So the simple question does not have a simple Yes or No answer. There seems to be times and situations when one is better than the other. So what about the meatier parts of the story? And is a combination of both better than the sum of the parts?
The Book was Better
Most movies it seems are either remakes of older movies or adaptions of books, plays, comics, etc., so there is a book or other written source to compare it too. And more often than not people who have both read the original and seen the adaption adamantly claim with absolutely no hesitation the book was better. Why is that? The book only had words, the pen. The movie had both visuals and words, both the brush and the pen. So shouldn't the movie always be better?
This may seem like a paradox, until one considers there are other factors involved. First, books tend to require several hours to read meaning they have more time and space to tell their story. Movies are, with very few exceptions, 1 1/2 hours to 2 hours long meaning something has to be cut, and usually a lot of somethings.

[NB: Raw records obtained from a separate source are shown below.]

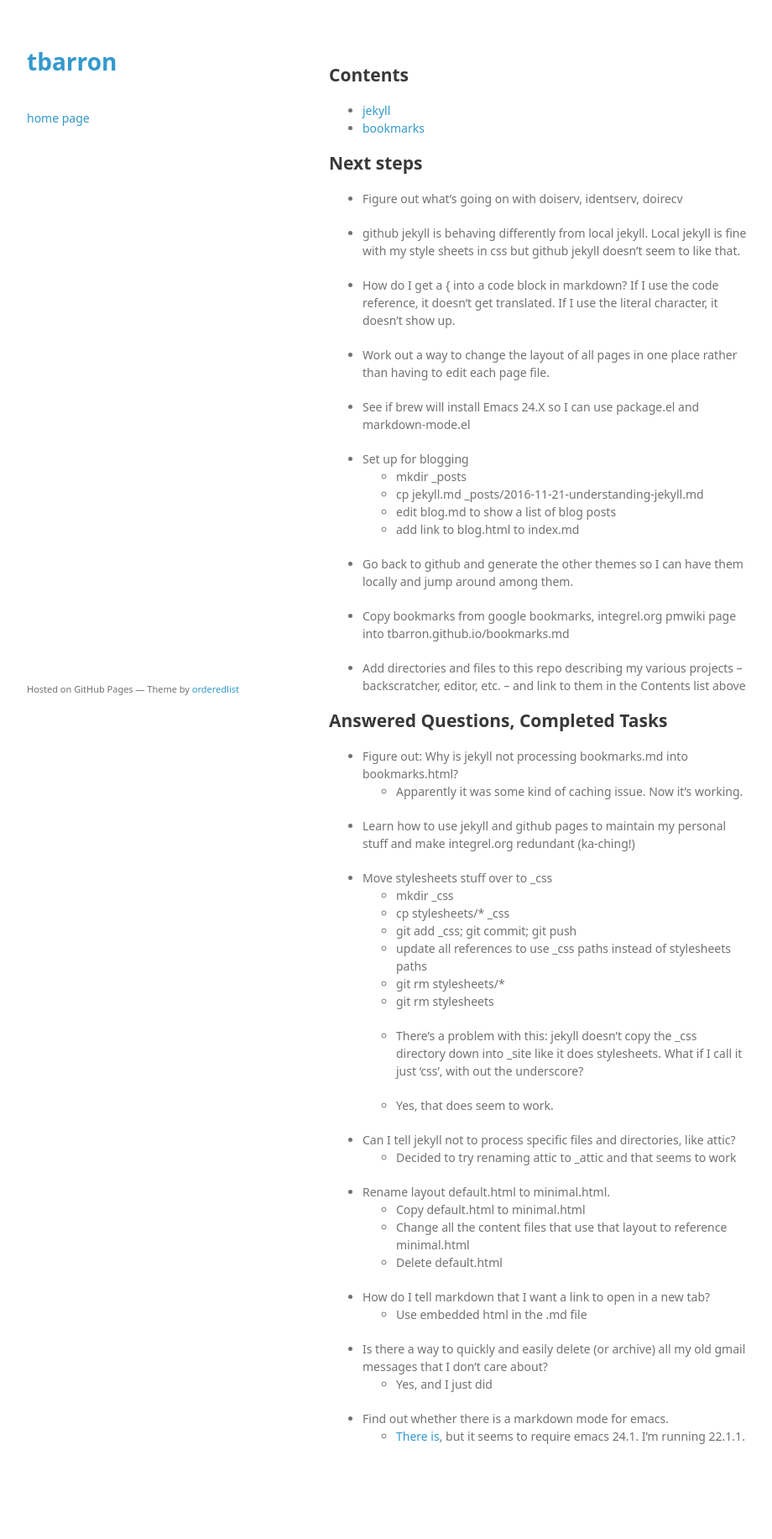
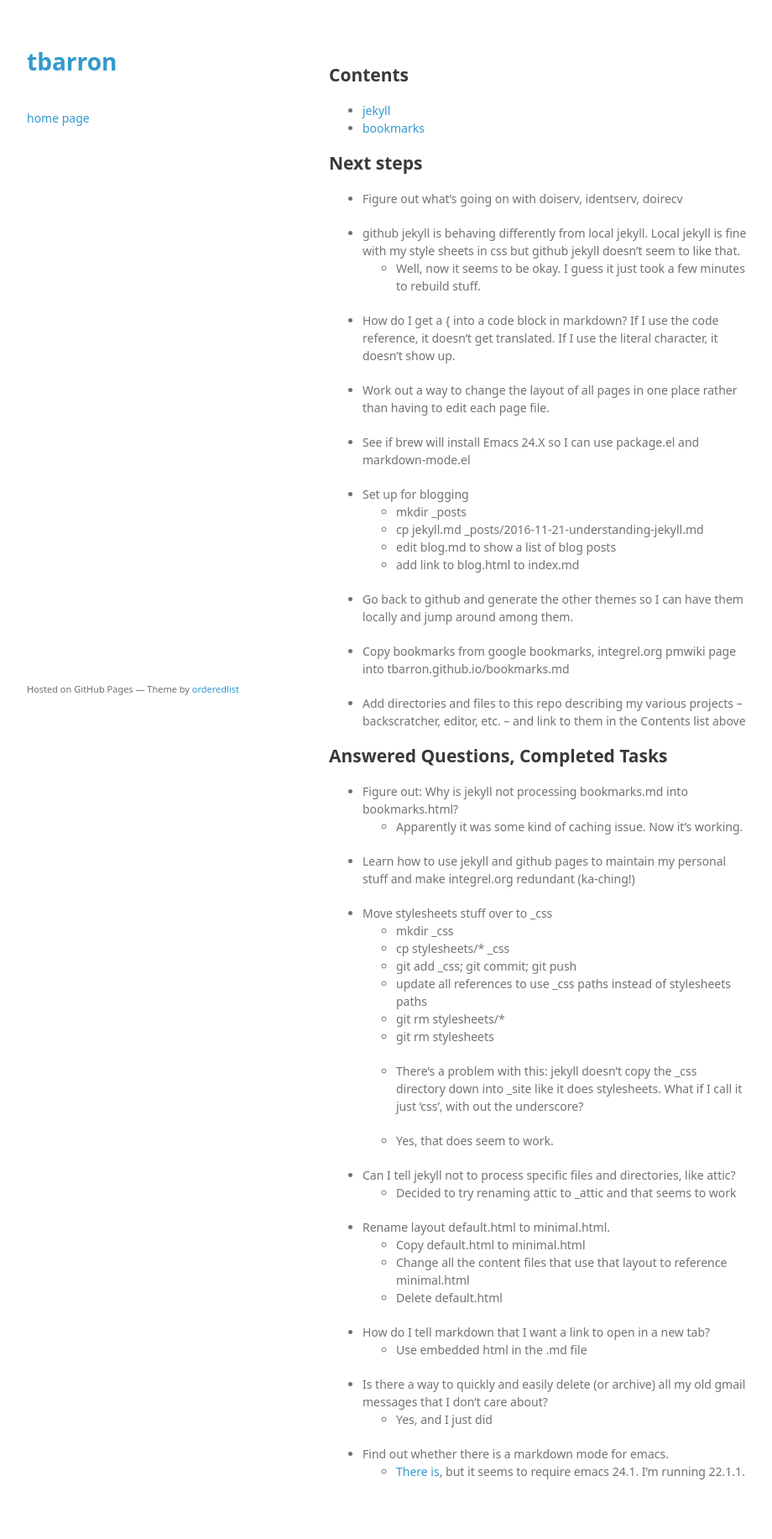
Before and after one commit to tbarron/tbarron.github.io, a Jekyll site: the page built from index.md, in a window 1280 px wide. Shown: the whole page at 84% size, without its empty margins (178-1098 px from the left). Built offline with Jekyll 4.4.1, drawn with Linux system fonts in a browser that asks for light colours; before the commit the page ends 1791 px from its top, so only the background shows below that.

Commit message:
- Doing better

```diff
--- a/index.md
+++ b/index.md
@@ -14,6 +14,8 @@ layout: minimal
  * github jekyll is behaving differently from local jekyll. Local
    jekyll is fine with my style sheets in css but github jekyll
    doesn't seem to like that.
+   * Well, now it seems to be okay. I guess it just took a few minutes
+     to rebuild stuff.
 
  * How do I get a &#123; into a code block in markdown? If I use the
    code reference, it doesn't get translated. If I use the literal
```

Second, movies also tend to want to do something different than the book to justify its existence and because it is a different medium. I've seen direct adaptions to the screen and was always very disappointed. There are things film does very well and you have to make changes to take advantages of these. A lot of times people don't like these changes or resent them. Third, while books are just words, they can paint a mental picture, meaning they can mimic the brush and use it's strengths. A lot of times people complain about certain things being left out or not as well developed. This tends to be the narration or thoughts of the characters that are clearly spelled out and explored in great detail. Movies don't do that as well both because of form and time.
In my experience, whichever one I experience first is more likely to be my favorite, because it sets the expectations the other has to live up to. Of course, this requires a caveat. I usually experience both only if I liked the first. (I'll only watch the movie if I liked the book and vice versa.) If I didn't like the first, I usually don't experience the second and give it a chance. I liked the book Timeline better than the movie, but I liked the movie The Fellowship of the Rings better than the original novels. But this isn't always true. I saw the movie Paranoia before I read the book, and while I enjoyed both, the book was better.
These examples have complimented the matter further providing arguments for both sides while creating a third side.
I don't know much about Art, but I know what I like
Unlike math, science, engineering, IT, or other fields of study, art has a large measure of subjectivity you just won't find when adding 2 to 2. This subjectivity seems to throw a monkey wrench into the works. Someone may love a work of art because it brilliantly exemplified the principles of design while another person hates it because it's a picture of a dog and he hates dogs. This subjectivity tends to contribute a rather large undue influence over an otherwise objective evaluation of a work. This explains why the same book or the same story can appear on both a 10 ten list and a worst 10 list. There are some people that are snobs for one thing or another (such as book snobs that insiste the book is ALWAYS better even when it isn't or physical is better than Kindle edition even if they are identical). One can say, "well his or her opinion is only his or her opinion and doesn't matter," but it does--to him or her. That opinions shapes not only thoughts but judgement and enjoyment.